REQUIRED ACTION: Show all lines from the material that carry the word "readme".

MATERIAL FOR THE TASK:
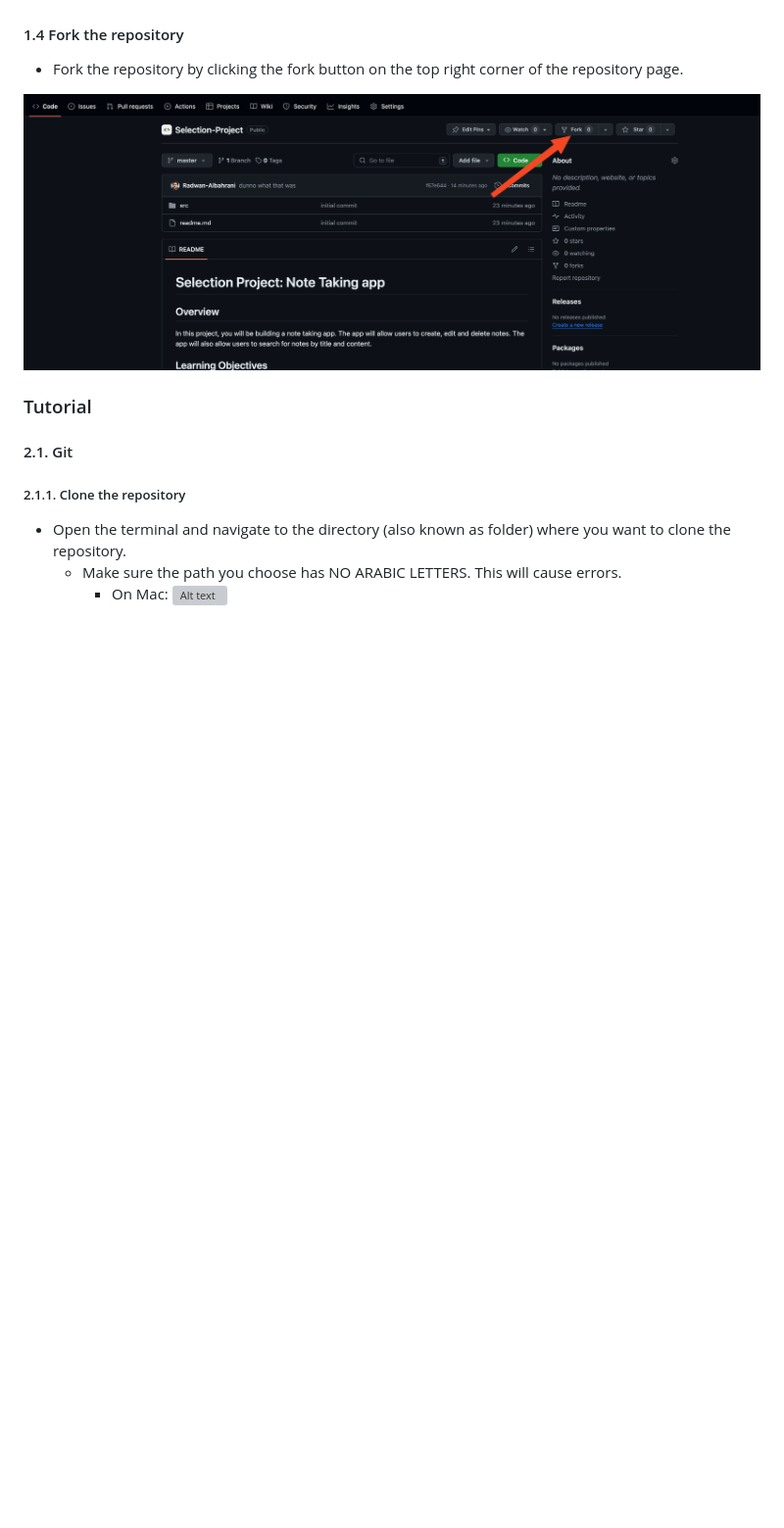
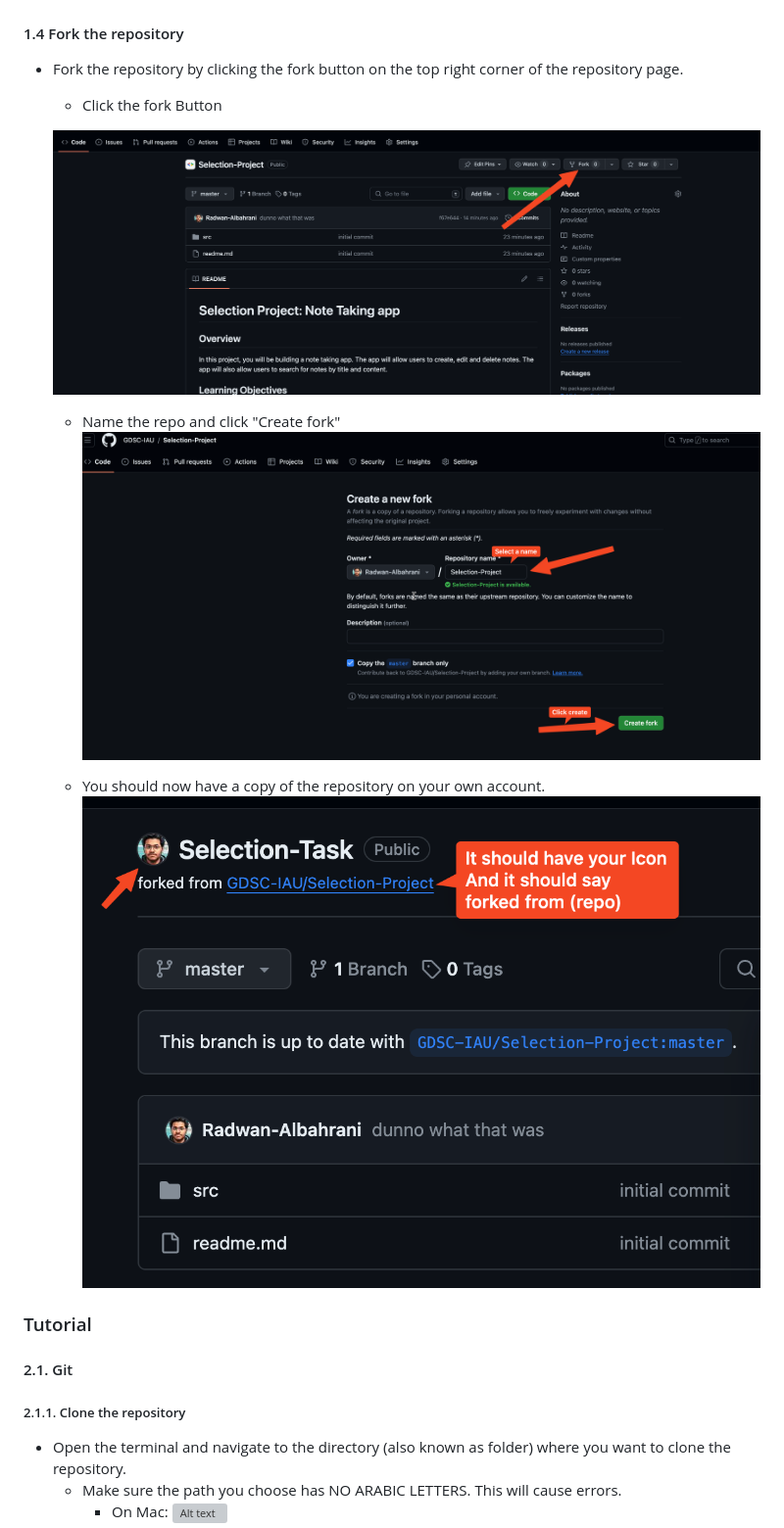
Before and after one commit to GDSC-IAU/Selection-Project, a Markdown page: readme.md, the part around the change. Shown at 98% size. Rendered like a GitHub page; pictures changed too: readme/image25.png (added), readme/image26.png (added); blank space fills up the shorter version; grey boxes are pictures that could not be loaded.

Commit message:
More clarification on forked repo

```diff
--- a/readme.md
+++ b/readme.md
@@ -166,8 +166,15 @@ flutter doctor
 #### 1.4 Fork the repository
 
 - Fork the repository by clicking the fork button on the top right corner of the repository page.
+  - Click the fork Button
 
-![Image of forking the repository](./readme/image.png)
+  ![Image of forking the repository](./readme/image.png)
+
+  - Name the repo and click "Create fork"
+  ![Alt text](/readme/image25.png)
+
+  - You should now have a copy of the repository on your own account.
+  ![Alt text](/readme/image26.png)
 
 ### Tutorial
 
```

TASK OUTPUT:
Before and after one commit to GDSC-IAU/Selection-Project, a Markdown page: readme.md, the part around the change. Shown at 98% size. Rendered like a GitHub page; pictures changed too: readme/image25.png (added), readme/image26.png (added); blank space fills up the shorter version; grey boxes are pictures that could not be loaded.
--- a/readme.md
+++ b/readme.md
-![Image of forking the repository](./readme/image.png)
+  ![Image of forking the repository](./readme/image.png)
+  ![Alt text](/readme/image25.png)
+  ![Alt text](/readme/image26.png)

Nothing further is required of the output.